1. Ecologists have long sought to distinguish relationships that are general from those that are idiosyncratic to a narrow range of conditions. Conventional methods of model validation and selection assess in- or out-of-sample prediction accuracy but do not assess model generality or transferability, which can lead to overestimates of performance when predicting in other locations, time periods or data sets.
2. We propose an intuitive method for evaluating transferability based on techniques currently in use in the area of species distribution modelling. The method involves cross-validation in which data are assigned non-randomly to groups that are spatially, temporally or otherwise distinct, thus using heterogeneity in the data set as a surrogate for heterogeneity among data sets.
3. We illustrate the method by applying it to distribution modelling of brook trout (Salvelinus fontinalis Mitchill) and brown trout (Salmo trutta Linnaeus) in western United States. We show that machine-learning techniques such as random forests and artificial neural networks can produce models with excellent in-sample performance but poor transferability, unless complexity is constrained. In our example, traditional linear models have greater transferability.

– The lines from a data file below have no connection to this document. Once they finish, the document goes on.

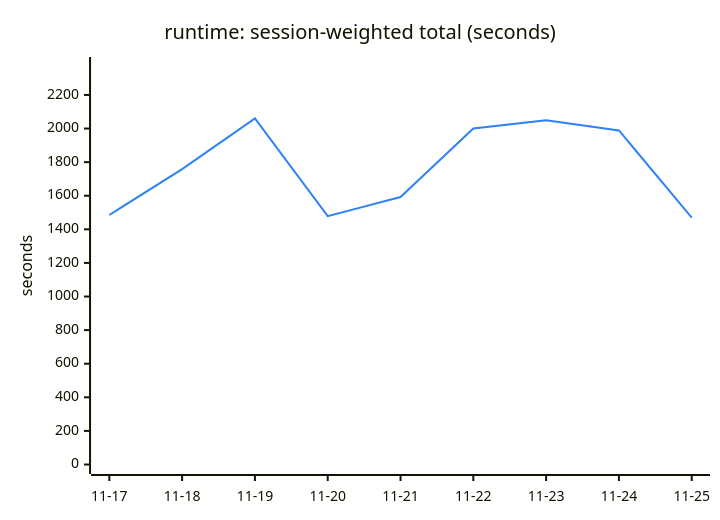
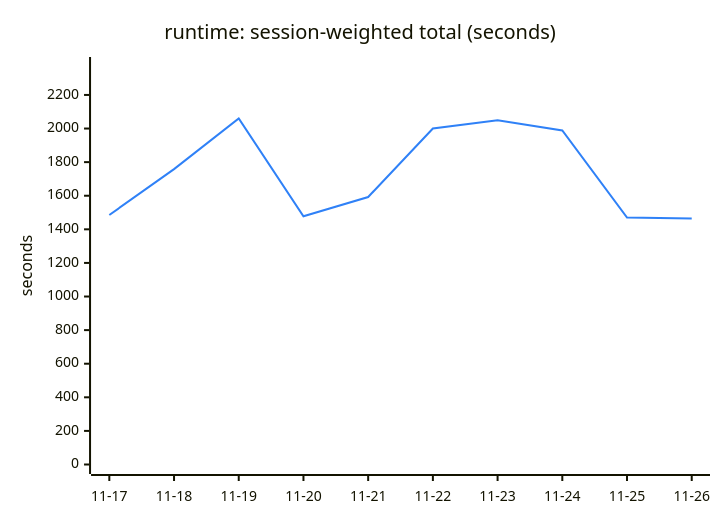
The sixth of 6 diagrams in TREND.md (Ricovl/mxcli), drawn with Mermaid before and after one commit. The commit also changed other lines of this file and 2 other files, not shown here.

````diff
--- a/TREND.md
+++ b/TREND.md
@@ -137,13 +137,13 @@
 ```mermaid
 ---
 config:
   themeVariables:
     xyChart:
       plotColorPalette: "#2f81f7"
 ---
 xychart-beta
     title "runtime: session-weighted total (seconds)"
-    x-axis ["11-17", "11-18", "11-19", "11-20", "11-21", "11-22", "11-23", "11-24", "11-25"]
+    x-axis ["11-17", "11-18", "11-19", "11-20", "11-21", "11-22", "11-23", "11-24", "11-25", "11-26"]
     y-axis "seconds" 0 --> 2369.30
-    line [1485.35, 1758.30, 2060.26, 1478.08, 1592.45, 1999.87, 2048.73, 1988.73, 1469.82]
+    line [1485.35, 1758.30, 2060.26, 1478.08, 1592.45, 1999.87, 2048.73, 1988.73, 1469.82, 1463.94]
 ```
````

4. We recommend the use of a transferability assessment whenever there is interest in making inferences beyond the data set used for model fitting. Such an assessment can be used both for validation and for model selection and provides important information beyond what can be learned from conventional validation and selection techniques.